–On that same series, on 3rd and 7 from our 42, we brought six guys on what seemed like an utterly telegraphed blitz.  As Keith Hernandez would say, that shit was Western Union.  Tuck was able to get through eventually, but Anderson, who seemed to know what the blitz was and whom it would leave open as a result, calmly waited until the last possible instant to hit Syndric Steptoe (tremendous name) for 20 yards.  (On the next play, we only rushed four, and Anderson had all day to wait for Darnell Dinkins to get down the seam before hitting him for the touchdown.)

Doesn’t it seem like our blitzes are less deceptive than they were last year?  As if there are guys who have committed to blitzing a full three seconds before the ball is snapped, and the whole world knows they’re committed to blitzing?  Who let Tim Lewis back onto the sideline?

–Now we’re onto the 117-yard drive.  On a 2nd and 15 from the Cleveland 35, we rushed six guys, getting a little pressure but not nearly enough.  Anderson had time to scan the field and hit Steve Heiden, who was being single-covered by James Butler.  Heiden picked up 11.

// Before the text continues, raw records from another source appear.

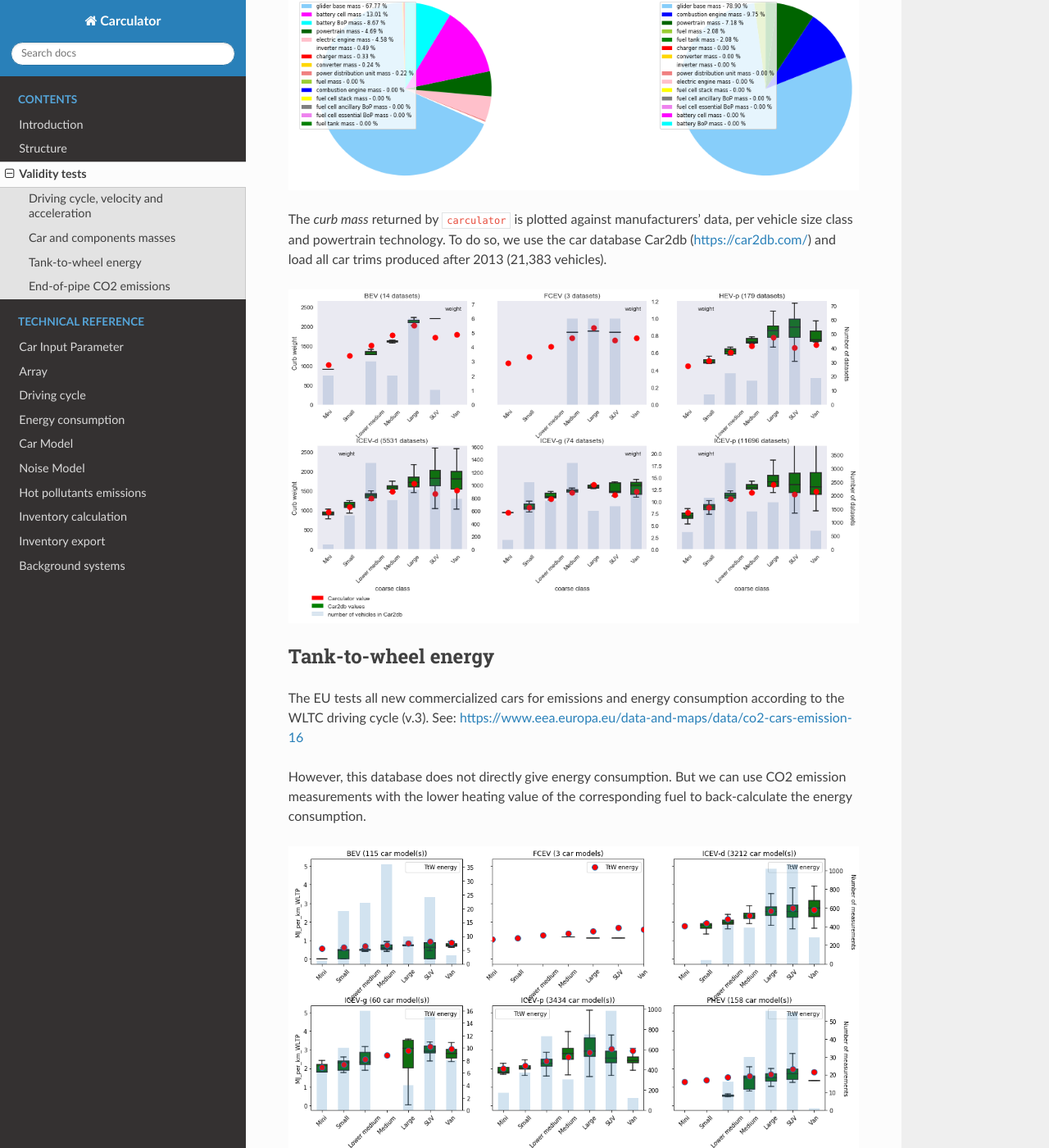
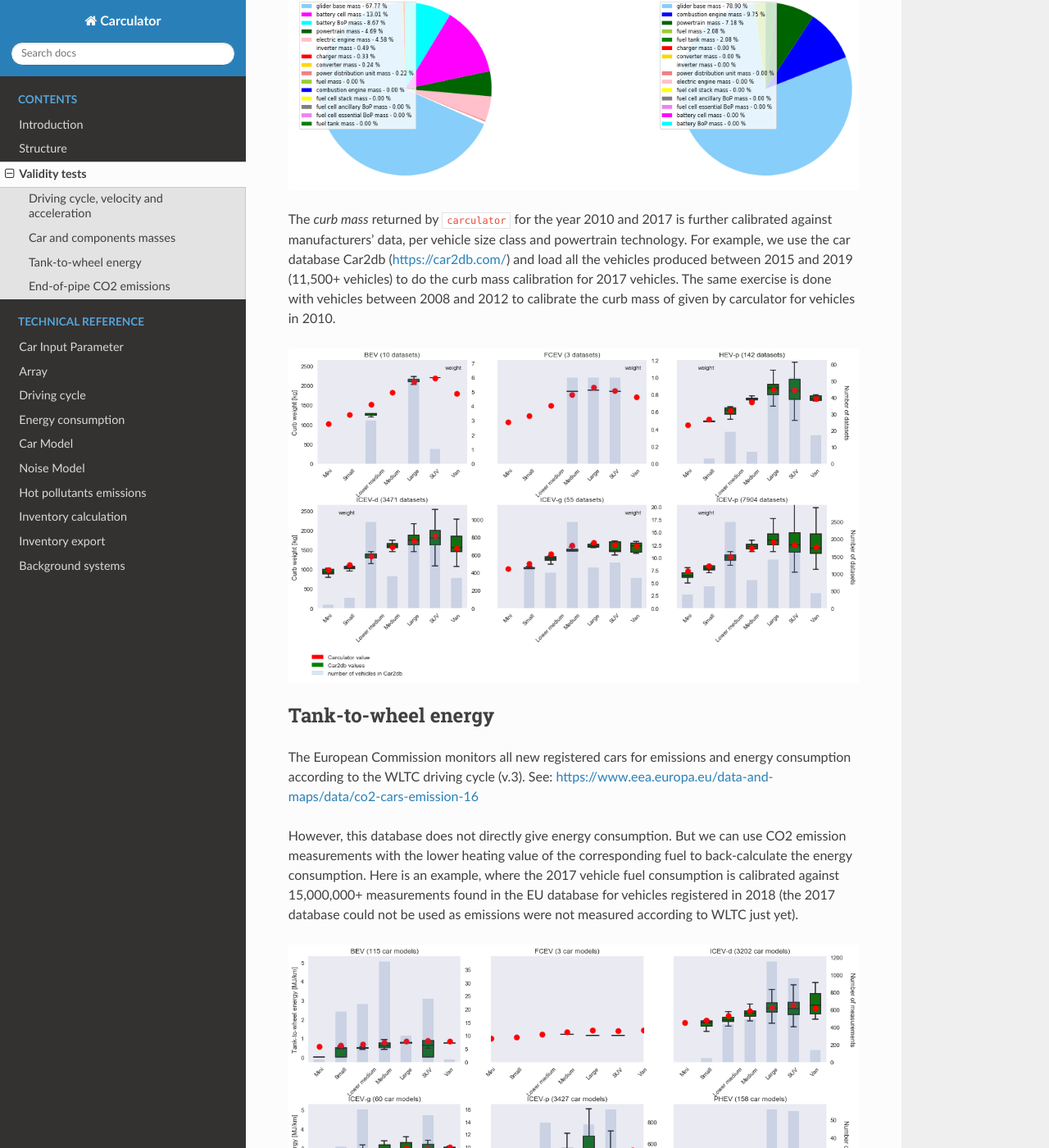
Before and after one commit to romainsacchi/carculator, a Sphinx documentation site: the page built from docs/validity.rst, in a window 1280 px wide and 1400 px high, scrolled down 4404 px. Shown: the whole window at 82% size. Built offline with Sphinx 7.4.7 and the Read the Docs theme 2.0.0, drawn with Linux system fonts in a browser that asks for light colours.

Commit message:
Update documentation

```diff
--- a/docs/validity.rst
+++ b/docs/validity.rst
@@ -192,8 +192,9 @@ On an equivalent diesel powertrain, the mass of the glider base is comparatively
 
 
 
-The `curb mass` returned by ``carculator`` is plotted against manufacturers' data, per vehicle size class and powertrain technology.
-To do so, we use the car database Car2db (https://car2db.com/) and load all car trims produced after 2013 (21,383 vehicles).
+The `curb mass` returned by ``carculator`` for the year 2010 and 2017 is further calibrated against manufacturers' data, per vehicle size class and powertrain technology.
+For example, we use the car database Car2db (https://car2db.com/) and load all the vehicles produced between 2015 and 2019 (11,500+ vehicles) to do the curb mass calibration for 2017 vehicles.
+The same exercise is done with vehicles between 2008 and 2012 to calibrate the curb mass of given by carculator for vehicles in 2010.
 
 
 .. image:: https://github.com/romainsacchi/carculator/raw/master/docs/mass_comparison.png
@@ -203,11 +204,13 @@ To do so, we use the car database Car2db (https://car2db.com/) and load all car
 
 Tank-to-wheel energy
 --------------------
-The EU tests all new commercialized cars for emissions and energy consumption according to the WLTC driving cycle (v.3).
+The European Commission monitors all new registered cars for emissions and energy consumption according to the WLTC driving cycle (v.3).
 See: https://www.eea.europa.eu/data-and-maps/data/co2-cars-emission-16
 
 However, this database does not directly give energy consumption.
 But we can use CO2 emission measurements with the lower heating value of the corresponding fuel to back-calculate the energy consumption.
+Here is an example, where the 2017 vehicle fuel consumption is calibrated against 15,000,000+ measurements found in the EU database for vehicles registered in 2018
+(the 2017 database could not be used as emissions were not measured according to WLTC just yet).
 
 .. image:: https://github.com/romainsacchi/carculator/raw/master/docs/EU_energy_comparison.png
     :width: 900
```
Also changed, not shown: docs/introduction.rst (+23 -17 lines), docs/EU_energy_comparison.png, docs/mass_comparison.png, 2 other files.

Two things here: 1) It was frightening how well they picked up our blitz.  What’s going on there?; and 2) This was another instance in which our d-backs had a hard time covering so much ground after it was vacated by our blitzers.  To be fair, this problem was exacerbated by the fact that Anderson was on point, hitting his guys in stride every time.

–This brought up 3rd and 4 from the Cleveland 46.  We rushed 5, but nobody got there, and Anderson hit Heiden again, who rumbled for 17 yards.

–That same series, on a 1st and 20 from our 37, we sent Corey Webster on a corner blitz.  Anderson quickly pivoted and hit Braylon Edwards, whom Webster had been matched up against.  Braylon made 14 yards before Kenny Phillips closed on him from his safety spot.

This seemed poorly executed on our part.  Given that Webster was blitzing, Phillips should have been in much better position to make that stop.  Instead, he allowed way too much space.  It was a rookie mistake, but when you’re running complex defensive schemes with rookies on the field, stuff like that is gonna happen.  (This is an odd time to mention this, but Corey Webster has been absolutely tremendous this year.)

–And lastly, on 1st and 15 on that same series, we rushed two off the right side and dropped left end Reynaldo Wynn into coverage.  But the 300 lb. Wynn couldn’t keep up with running back Jerome Harrison, who leaked into the flat, and was hit by Anderson for an 8-yard gain.  Once again, the Browns overcame a penalty and got back on schedule.

So there you have it.  The Browns almost always picked up our blitzes, and were able to counteract them with three-step drops and quick hitters.  They also looked for their hot-read options, who were able to gain a lot of yards after the catch because our defensive backs were scrambling to cover the ground vacated by the blitzers. 

Also, they did things specifically to exploit our aggressiveness.  They ran a couple of misdirection bootlegs – including the 70-yard pass to Braylon – and even threw in a reverse.  And most everything they did worked.